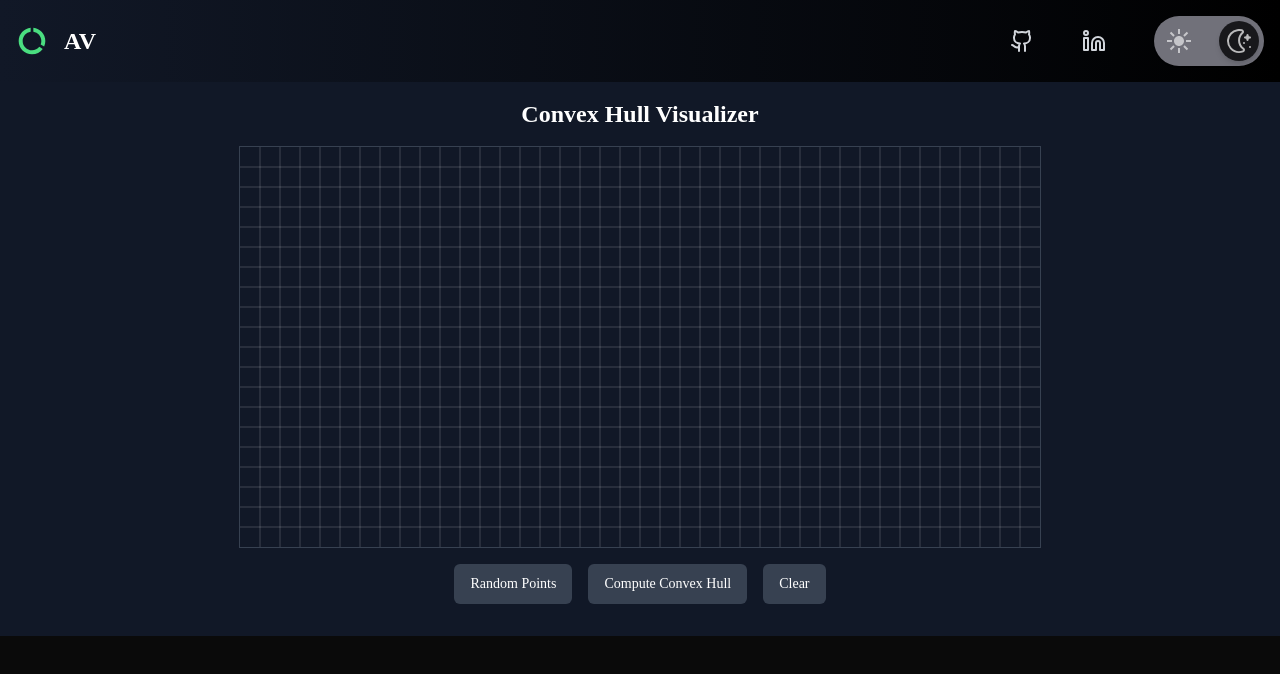
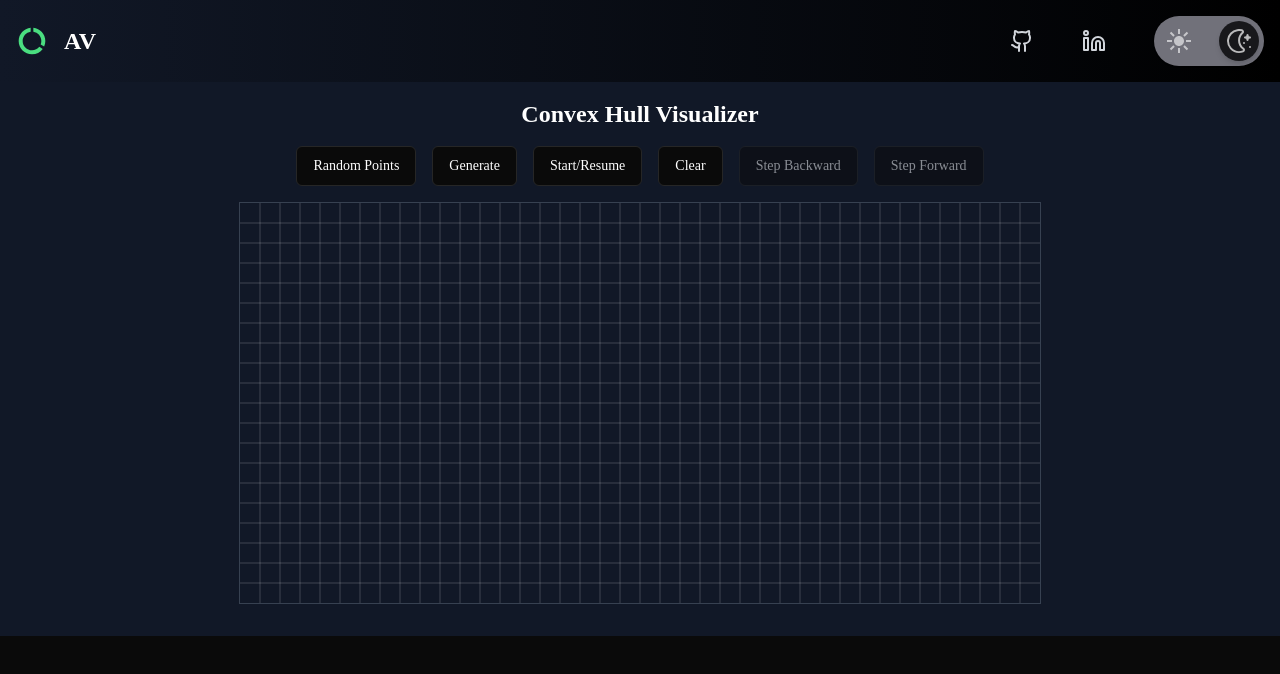
Before and after one commit to kevinmsavsani/algorithm-visualizer, a React (Vite) app: page /convex-hull in a window 1280 px wide. Shown: the top 674 px of the page. Built offline with nearby package versions, Linux system fonts and the light colour scheme.

Commit message:
added convex hull

```diff
--- a/src/containers/convex-hull/index.tsx
+++ b/src/containers/convex-hull/index.tsx
@@ -14,11 +14,39 @@ export default function ConvexHullVisualizer() {
   const [points, setPoints] = useState<Point[]>([])
   const [hull, setHull] = useState<Point[]>([])
   const [animationSteps, setAnimationSteps] = useState<Point[][]>([])
+  const [currentStep, setCurrentStep] = useState<number>(-1) // Track the current step index
   const canvasRef = useRef<HTMLCanvasElement>(null)
+  const [isGenerating, setIsGenerating] = useState<boolean>(false) // To track if the hull is being generated
+  const [isPaused, setIsPaused] = useState<boolean>(true) // Track if the animation is paused
+  const [animationIntervalId, setAnimationIntervalId] =
+    useState<NodeJS.Timeout | null>(null) // Track the animation interval
 
   useEffect(() => {
     drawCanvas()
-  }, [points, hull, animationSteps])
+  }, [points, hull, animationSteps, currentStep])
+
+  useEffect(() => {
+    // Start or stop the animation loop based on isPaused and currentStep
+    if (!isPaused && animationSteps.length > 0) {
+      const intervalId = setInterval(() => {
+        stepForward()
+      }, 1000) // Adjust the speed of the animation by changing the interval (in ms)
+      setAnimationIntervalId(intervalId)
+    } else {
+      // Clear the interval if paused or if there are no steps
+      if (animationIntervalId) {
+        clearInterval(animationIntervalId)
+        setAnimationIntervalId(null)
+      }
+    }
+
+    return () => {
+      // Cleanup on component unmount
+      if (animationIntervalId) {
+        clearInterval(animationIntervalId)
+      }
+    }
+  }, [isPaused, currentStep, animationSteps])
 
   const drawCanvas = () => {
     const canvas = canvasRef.current
@@ -32,7 +60,7 @@ export default function ConvexHullVisualizer() {
     // Draw grid
     drawGrid(ctx)
 
-    // Draw points
+    // Draw all points
     ctx.fillStyle = 'white' // Change to white for better visibility in dark mode
     points.forEach((point) => {
       ctx.beginPath()
@@ -40,8 +68,9 @@ export default function ConvexHullVisualizer() {
       ctx.fill()
     })
 
-    // Draw animated steps
-    animationSteps.forEach((step, index) => {
+    // Draw current step only if valid
+    if (currentStep >= 0 && currentStep < animationSteps.length) {
+      const step = animationSteps[currentStep]
       ctx.strokeStyle = 'red'
       ctx.setLineDash([5, 3])
       for (let i = 0; i < step.length - 1; i++) {
@@ -51,9 +80,10 @@ export default function ConvexHullVisualizer() {
         ctx.stroke()
         ctx.closePath()
       }
-    })
+    }
 
-    // Draw final convex hull
+    // Draw final convex hull only when all steps are completed
+    if (currentStep === animationSteps.length - 1) {
       ctx.strokeStyle = 'blue'
       ctx.setLineDash([])
       for (let i = 0; i < hull.length - 1; i++) {
@@ -62,6 +92,7 @@ export default function ConvexHullVisualizer() {
         ctx.lineTo(hull[i + 1].x, hull[i + 1].y)
         ctx.stroke()
         ctx.closePath()
+      }
     }
   }
 
@@ -102,6 +133,13 @@ export default function ConvexHullVisualizer() {
     setPoints([])
     setHull([])
     setAnimationSteps([])
+    setCurrentStep(-1) // Reset current step
+    setIsGenerating(false) // Reset generating state
+    setIsPaused(true) // Pause the animation
+    if (animationIntervalId) {
+      clearInterval(animationIntervalId) // Clear any existing animation interval
+      setAnimationIntervalId(null) // Reset interval ID
+    }
   }
 
   const createRandomPoints = () => {
@@ -112,6 +150,13 @@ export default function ConvexHullVisualizer() {
     setPoints(newPoints)
     setHull([])
     setAnimationSteps([])
+    setCurrentStep(-1) // Reset current step
+    setIsGenerating(false) // Reset generating state
+    setIsPaused(true) // Pause the animation
+    if (animationIntervalId) {
+      clearInterval(animationIntervalId) // Clear any existing animation interval
+      setAnimationIntervalId(null) // Reset interval ID
+    }
   }
 
   const compare = (a: Point, b: Point) => {
@@ -126,12 +171,13 @@ export default function ConvexHullVisualizer() {
     return val > 0 ? 1 : -1
   }
 
-  const convexHull = () => {
+  const generateConvexHullSteps = () => {
     if (points.length < 3) {
       alert('At least 3 points are required to form a convex hull')
       return
     }
 
+    setIsGenerating(true)
     const sortedPoints = [...points].sort(compare)
     const n = sortedPoints.length
     const p1 = sortedPoints[0],
@@ -143,41 +189,96 @@ export default function ConvexHullVisualizer() {
     up.push(p1)
     lo.push(p1)
 
+    // Record initial points
+    animateSteps.push([...up, ...lo]) // Record initial step
+
     for (let i = 1; i < n; i++) {
       if (i === n - 1 || orientation(p1, sortedPoints[i], p2) !== -1) {
-        animateSteps.push([...up])
         while (
           up.length >= 2 &&
           orientation(up[up.length - 2], up[up.length - 1], sortedPoints[i]) ===
             -1
         ) {
           up.pop()
-          animateSteps.push([...up])
+          animateSteps.push([...up, ...lo]) // Record the step after popping
         }
         up.push(sortedPoints[i])
       }
       if (i === n - 1 || orientation(p1, sortedPoints[i], p2) !== 1) {
-        animateSteps.push([...lo])
         while (
           lo.length >= 2 &&
           orientation(lo[lo.length - 2], lo[lo.length - 1], sortedPoints[i]) ===
             1
         ) {
           lo.pop()
-          animateSteps.push([...lo])
+          animateSteps.push([...up, ...lo]) // Record the step after popping
         }
         lo.push(sortedPoints[i])
       }
+      // Record the current state after adding points
+      animateSteps.push([...up, ...lo])
     }
 
     const result = [...up.slice(0, up.length - 1), ...lo.reverse()]
     setHull(result)
     setAnimationSteps(animateSteps)
+    setCurrentStep(0) // Reset current step to the first step
+    setIsGenerating(false) // Reset generating state after hull generation
+  }
+
+  const stepForward = () => {
+    if (currentStep < animationSteps.length - 1) {
+      setCurrentStep((prev) => prev + 1)
+    } else {
+      setCurrentStep(animationSteps.length - 1) // Stop at the last step
+    }
+  }
+
+  const stepBackward = () => {
+    if (currentStep > 0) {
+      setCurrentStep((prev) => prev - 1)
+    }
+  }
+
+  const handleStartPause = () => {
+    setIsPaused((prev) => !prev)
   }
 
   return (
     <div className="flex flex-col items-center p-4 dark:bg-gray-900 dark:text-white">
       <h1 className="text-2xl font-bold mb-4">Convex Hull Visualizer</h1>
+      <div className="flex gap-4 mb-4">
+        <Button onClick={createRandomPoints} variant="outline">
+          Random Points
+        </Button>
+        <Button
+          onClick={generateConvexHullSteps}
+          variant="outline"
+          disabled={isGenerating}
+        >
+          Generate
+        </Button>
+        <Button onClick={handleStartPause} variant="outline">
+          {!isPaused ? 'Pause' : 'Start/Resume'}
+        </Button>
+        <Button onClick={clearBoard} variant="outline">
+          Clear
+        </Button>
+        <Button
+          onClick={stepBackward}
+          disabled={currentStep <= 0}
+          variant="outline"
+        >
+          Step Backward
+        </Button>
+        <Button
+          onClick={stepForward}
+          disabled={currentStep >= animationSteps.length - 1}
+          variant="outline"
+        >
+          Step Forward
+        </Button>
+      </div>
       <canvas
         ref={canvasRef}
         width={CANVAS_WIDTH}
@@ -185,26 +286,6 @@ export default function ConvexHullVisualizer() {
         className="border border-gray-300 dark:border-gray-700 mb-4 cursor-crosshair"
         onClick={addPoint}
       />
-      <div className="flex gap-4 mb-4">
-        <Button
-          onClick={createRandomPoints}
-          className="dark:bg-gray-700 dark:text-white"
-        >
-          Random Points
-        </Button>
-        <Button
-          onClick={convexHull}
-          className="dark:bg-gray-700 dark:text-white"
-        >
-          Compute Convex Hull
-        </Button>
-        <Button
-          onClick={clearBoard}
-          className="dark:bg-gray-700 dark:text-white"
-        >
-          Clear
-        </Button>
-      </div>
     </div>
   )
 }
```
Lines whose indentation alone changed are shown as unchanged.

——

■ **Problem to solve**
In the records, which lines use the word "useState"? Report them.

■ **Solution to the exercise**
   const [points, setPoints] = useState<Point[]>([])
   const [hull, setHull] = useState<Point[]>([])
   const [animationSteps, setAnimationSteps] = useState<Point[][]>([])
+  const [currentStep, setCurrentStep] = useState<number>(-1) // Track the current step index
+  const [isGenerating, setIsGenerating] = useState<boolean>(false) // To track if the hull is being generated
+  const [isPaused, setIsPaused] = useState<boolean>(true) // Track if the animation is paused
+    useState<NodeJS.Timeout | null>(null) // Track the animation interval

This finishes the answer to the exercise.